This affair was still far from being in order, although the pressure exerted in July on the C-ourt of Vienna by all the Hanover Allies, and particularly by France, had not entirely failed in effect. The Court had at last, on Sept. I3th., issued a new decree which gave the Renitents full amnesty provided they submitted unconditionally. They had to do so within a term of four weeks — this to be settled by the Sub-delegat es. This decree was more favourable to them than any of the preceding ones, yet they wanted more. The restrictions upon the amnesty were of such a nature as to make it quite uncertain. Not only were two of their leaders excluded by name, but so were also all in general who had committed manslaugther, which might apply to any one who had been involved in the fighting. In addition, the sequestration of the Embden Seigniories was maintained, as was the obligation of the Renitents to indemnify all obedient subjects for the losses they had suffered during the disturbances, which would perhaps be so extended that all their possessions would not be sufficiënt to make good the others' losses. Finally, there was no indication whatever as to the base on which the constitution of the country would, for the future, be conducted. It is palpable that the Renitents could not submit on so uncertain a footing, and no less so that the States-General to whom they again applied, could not in honour advise them to submit unconditionally. They could do so the less, as the Emperor had not given them the necessary security as to the capital invested by their subjects in the East Frisian States nor with regard to their garrisons. They, therefore, on October i4th., resolved to ask for a more detailed explanation of the decree. Slingelandt did not expect much from this app'ication. To him it was evident that the Emperor would impose upon the Republic with regard to the garrisons also. He, therefore, considered it desirable to make known to the Allies, who had been requested to support the application with the Emperor, that the Republic objected to signing the provisional treaty failing a more explicit and authentic declaration on his part. *)
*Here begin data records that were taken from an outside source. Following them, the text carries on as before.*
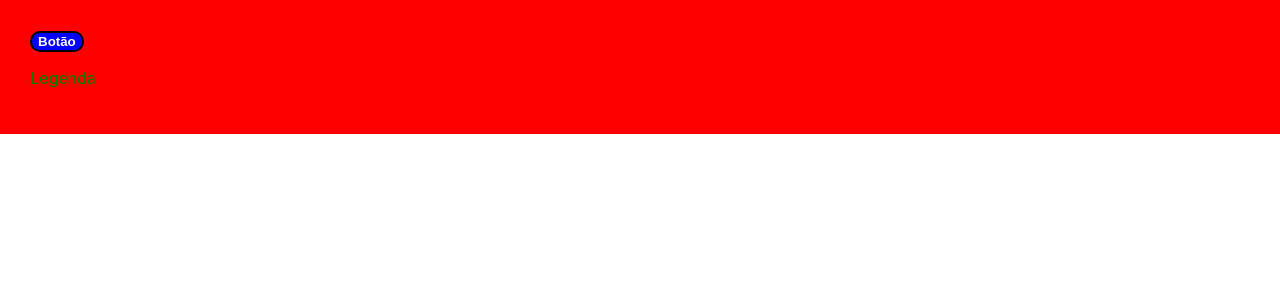
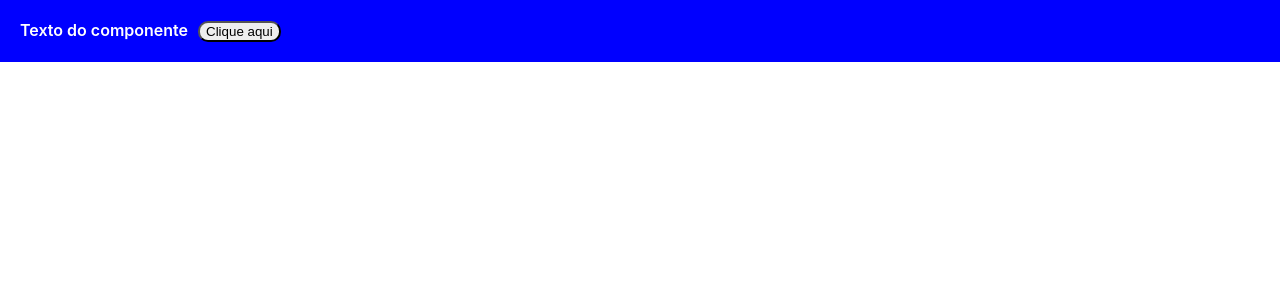
Before and after one commit to FelipeSaadi/Estudos, a React (Vite) app in the folder React/Modulo 1/react-vite-first/: page / in a window 1280 px wide. Shown: the top 300 px of the page. Built offline with nearby package versions, Linux system fonts and the light colour scheme.

Commit message:
Craindo componentes com Styled

```diff
--- a/React/Modulo 1/react-vite-first/package.json
+++ b/React/Modulo 1/react-vite-first/package.json
@@ -9,11 +9,13 @@
   },
   "dependencies": {
     "react": "^18.0.0",
-    "react-dom": "^18.0.0"
+    "react-dom": "^18.0.0",
+    "styled-components": "^5.3.5"
   },
   "devDependencies": {
     "@types/react": "^18.0.0",
     "@types/react-dom": "^18.0.0",
+    "@types/styled-components": "^5.1.25",
     "@vitejs/plugin-react": "^1.3.0",
     "typescript": "^4.6.3",
     "vite": "^2.9.9"
--- a/React/Modulo 1/react-vite-first/src/App.tsx
+++ b/React/Modulo 1/react-vite-first/src/App.tsx
@@ -1,11 +1,13 @@
-import React, { useState } from 'react';
-import Button from './components/Button';
+// import { Container, Button } from "./AppStyles"
+
+import * as C from './AppStyles'
 
 const App = () => {
   return (
-    <div>
-      <Button />
-    </div>
+      <C.Container>
+        Texto do componente
+        <C.Button>Clique aqui</C.Button>
+      </C.Container>
   )
 }
 
--- /dev/null
+++ b/React/Modulo 1/react-vite-first/src/AppStyles.ts
@@ -0,0 +1,14 @@
+import styled from 'styled-components'
+
+export const Container = styled.div`
+    background-color: blue;
+    color: white;
+    font-weight: 600;
+    padding: 20px;
+`;
+
+export const Button = styled.button`
+font-size: 40;
+border-radius: 10px;
+margin-left: 10px;
+`;
```
Also changed, not shown: React/Modulo 1/react-vite-first/src/components/Container.tsx (added, +10 -0 lines), 1 other file (tests, documents, lock files or other folders).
It was not only with respect to affairs in East Frisia that Slingelandt desired to safeguard the Republic as far as was possible
l) Wiarda, op. cit. VII, 412—22; Rousset, Recueil IV, 509, V. 279 et seq.; Res. S. G. 14 Oct. '28; Slingelandt to Hop, 23 Oct. '28.